Required action> If an entry holds a picture, leave the picture out and copy the rest of the listing exactly.

Data for review>
+===+
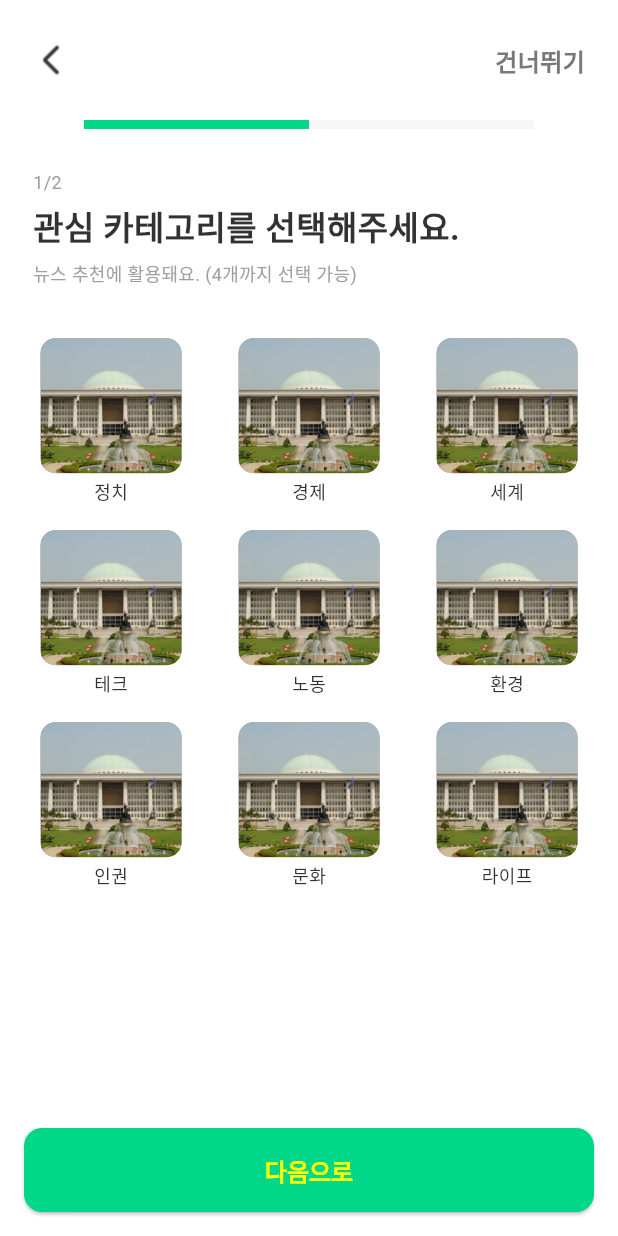
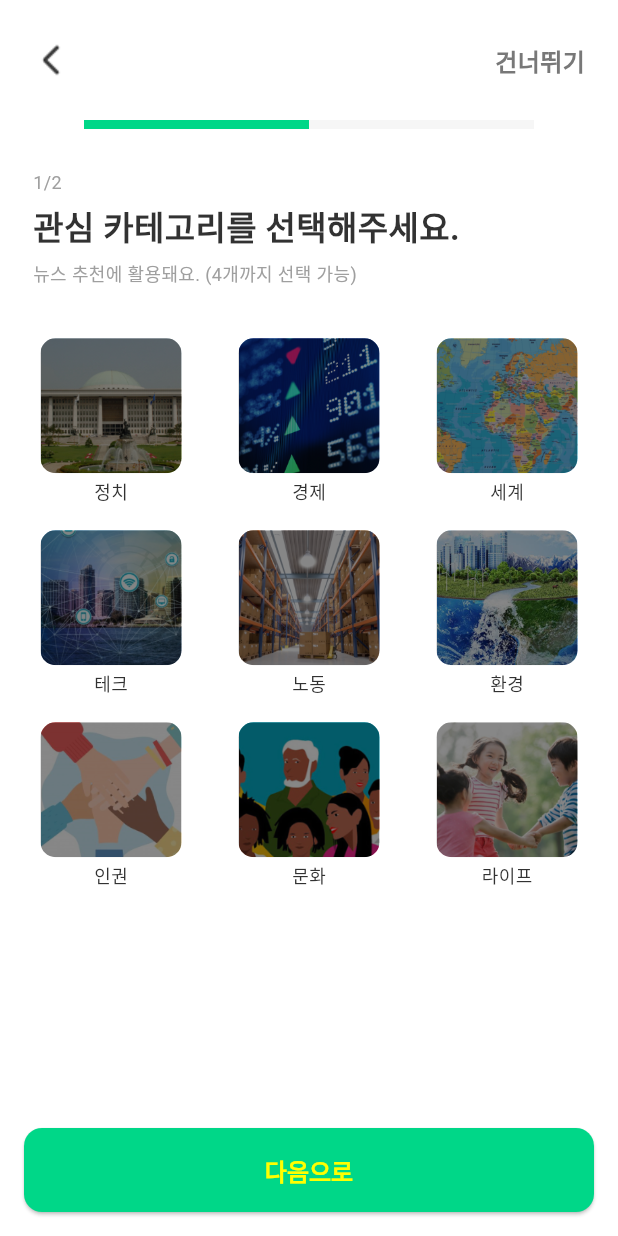
Before and after one commit to AjouGoodNews/Flutter-FrontEnd, a Flutter app: the CategorySelectScreen screen opened directly, on a phone screen of 412 x 824 dp. Run offline on Flutter 3.47's test engine with Material 3 defaults, Android fonts, the phone set to English and light mode, and no system bars; our stand-ins replace firebase_auth, firebase_core, gap, google_sign_in, logger, sign_in_with_apple; accounts and stored records are empty; Roboto replaces fonts that are missing (Pretendard).

Commit message:
Design: Add dim in category select screen

```diff
--- a/lib/screens/category_select/category_select_screen.dart
+++ b/lib/screens/category_select/category_select_screen.dart
@@ -16,14 +16,14 @@ class CategorySelectScreen extends StatefulWidget {
 class _CategorySelectScreen extends State<CategorySelectScreen> {
   final List<Map<String, String>> imageButtons = [
     {'label': '정치', 'url': 'assets/images/categories/politics.png'},
-    {'label': '경제', 'url': 'assets/images/categories/politics.png'},
-    {'label': '세계', 'url': 'assets/images/categories/politics.png'},
-    {'label': '테크', 'url': 'assets/images/categories/politics.png'},
-    {'label': '노동', 'url': 'assets/images/categories/politics.png'},
-    {'label': '환경', 'url': 'assets/images/categories/politics.png'},
-    {'label': '인권', 'url': 'assets/images/categories/politics.png'},
-    {'label': '문화', 'url': 'assets/images/categories/politics.png'},
-    {'label': '라이프', 'url': 'assets/images/categories/politics.png'},
+    {'label': '경제', 'url': 'assets/images/categories/economy.png'},
+    {'label': '세계', 'url': 'assets/images/categories/world.png'},
+    {'label': '테크', 'url': 'assets/images/categories/tech.png'},
+    {'label': '노동', 'url': 'assets/images/categories/labor.png'},
+    {'label': '환경', 'url': 'assets/images/categories/environment.png'},
+    {'label': '인권', 'url': 'assets/images/categories/humanRights.png'},
+    {'label': '문화', 'url': 'assets/images/categories/culture.png'},
+    {'label': '라이프', 'url': 'assets/images/categories/life.png'},
   ];
 
   @override
--- a/lib/screens/category_select/components/image_button.dart
+++ b/lib/screens/category_select/components/image_button.dart
@@ -25,13 +25,22 @@ class ImageButton extends StatelessWidget {
             height: 90,
             decoration: BoxDecoration(
               borderRadius: BorderRadius.circular(10),
-              color: Colors.black.withOpacity(0.47), // 딤 처리
             ),
             child: ClipRRect(
               borderRadius: BorderRadius.circular(10),
-              child: Image.asset(
-                imageUrl, // 로컬 이미지 경로 사용
-                fit: BoxFit.cover,
+              child: Stack(
+                children: [
+                  Image.asset(
+                    imageUrl, // 로컬 이미지 경로 사용
+                    fit: BoxFit.cover,
+                    width: 94,
+                    height: 90,
+                  ),
+                  // 딤 처리
+                  Container(
+                    color: Colors.black.withOpacity(0.47), // 반투명 검정색
+                  ),
+                ],
               ),
             ),
           ),
--- a/lib/screens/route_screen.dart
+++ b/lib/screens/route_screen.dart
@@ -1,5 +1,6 @@
 import 'package:firebase_auth/firebase_auth.dart';
 import 'package:flutter/material.dart';
+import 'package:goodnews/screens/category_select/category_select_screen.dart';
 
 import 'login/login_screen.dart';
 import 'package:goodnews/screens/tab/tab_screen.dart';
@@ -13,7 +14,8 @@ class RouteScreen extends StatelessWidget {
       stream: FirebaseAuth.instance.authStateChanges(),
       builder: (BuildContext context, AsyncSnapshot<User?> user) {
         if (user.hasData) {
-          return const TabScreen();
+          // return const TabScreen();
+          return const CategorySelectScreen();
         } else {
           return const LoginScreen();
         }
```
+===+
Answer to this exercise>
Before and after one commit to AjouGoodNews/Flutter-FrontEnd, a Flutter app: the CategorySelectScreen screen opened directly, on a phone screen of 412 x 824 dp. Run offline on Flutter 3.47's test engine with Material 3 defaults, Android fonts, the phone set to English and light mode, and no system bars; our stand-ins replace firebase_auth, firebase_core, gap, google_sign_in, logger, sign_in_with_apple; accounts and stored records are empty; Roboto replaces fonts that are missing (Pretendard).

Commit message:
Design: Add dim in category select screen

```diff
--- a/lib/screens/category_select/category_select_screen.dart
+++ b/lib/screens/category_select/category_select_screen.dart
@@ -16,14 +16,14 @@ class CategorySelectScreen extends StatefulWidget {
 class _CategorySelectScreen extends State<CategorySelectScreen> {
   final List<Map<String, String>> imageButtons = [
     {'label': '정치', 'url': 'assets/images/categories/politics.png'},
-    {'label': '경제', 'url': 'assets/images/categories/politics.png'},
-    {'label': '세계', 'url': 'assets/images/categories/politics.png'},
-    {'label': '테크', 'url': 'assets/images/categories/politics.png'},
-    {'label': '노동', 'url': 'assets/images/categories/politics.png'},
-    {'label': '환경', 'url': 'assets/images/categories/politics.png'},
-    {'label': '인권', 'url': 'assets/images/categories/politics.png'},
-    {'label': '문화', 'url': 'assets/images/categories/politics.png'},
-    {'label': '라이프', 'url': 'assets/images/categories/politics.png'},
+    {'label': '경제', 'url': 'assets/images/categories/economy.png'},
+    {'label': '세계', 'url': 'assets/images/categories/world.png'},
+    {'label': '테크', 'url': 'assets/images/categories/tech.png'},
+    {'label': '노동', 'url': 'assets/images/categories/labor.png'},
+    {'label': '환경', 'url': 'assets/images/categories/environment.png'},
+    {'label': '인권', 'url': 'assets/images/categories/humanRights.png'},
+    {'label': '문화', 'url': 'assets/images/categories/culture.png'},
+    {'label': '라이프', 'url': 'assets/images/categories/life.png'},
   ];
 
   @override
--- a/lib/screens/category_select/components/image_button.dart
+++ b/lib/screens/category_select/components/image_button.dart
@@ -25,13 +25,22 @@ class ImageButton extends StatelessWidget {
             height: 90,
             decoration: BoxDecoration(
               borderRadius: BorderRadius.circular(10),
-              color: Colors.black.withOpacity(0.47), // 딤 처리
             ),
             child: ClipRRect(
               borderRadius: BorderRadius.circular(10),
-              child: Image.asset(
-                imageUrl, // 로컬 이미지 경로 사용
-                fit: BoxFit.cover,
+              child: Stack(
+                children: [
+                  Image.asset(
+                    imageUrl, // 로컬 이미지 경로 사용
+                    fit: BoxFit.cover,
+                    width: 94,
+                    height: 90,
+                  ),
+                  // 딤 처리
+                  Container(
+                    color: Colors.black.withOpacity(0.47), // 반투명 검정색
+                  ),
+                ],
               ),
             ),
           ),
--- a/lib/screens/route_screen.dart
+++ b/lib/screens/route_screen.dart
@@ -1,5 +1,6 @@
 import 'package:firebase_auth/firebase_auth.dart';
 import 'package:flutter/material.dart';
+import 'package:goodnews/screens/category_select/category_select_screen.dart';
 
 import 'login/login_screen.dart';
 import 'package:goodnews/screens/tab/tab_screen.dart';
@@ -13,7 +14,8 @@ class RouteScreen extends StatelessWidget {
       stream: FirebaseAuth.instance.authStateChanges(),
       builder: (BuildContext context, AsyncSnapshot<User?> user) {
         if (user.hasData) {
-          return const TabScreen();
+          // return const TabScreen();
+          return const CategorySelectScreen();
         } else {
           return const LoginScreen();
         }
```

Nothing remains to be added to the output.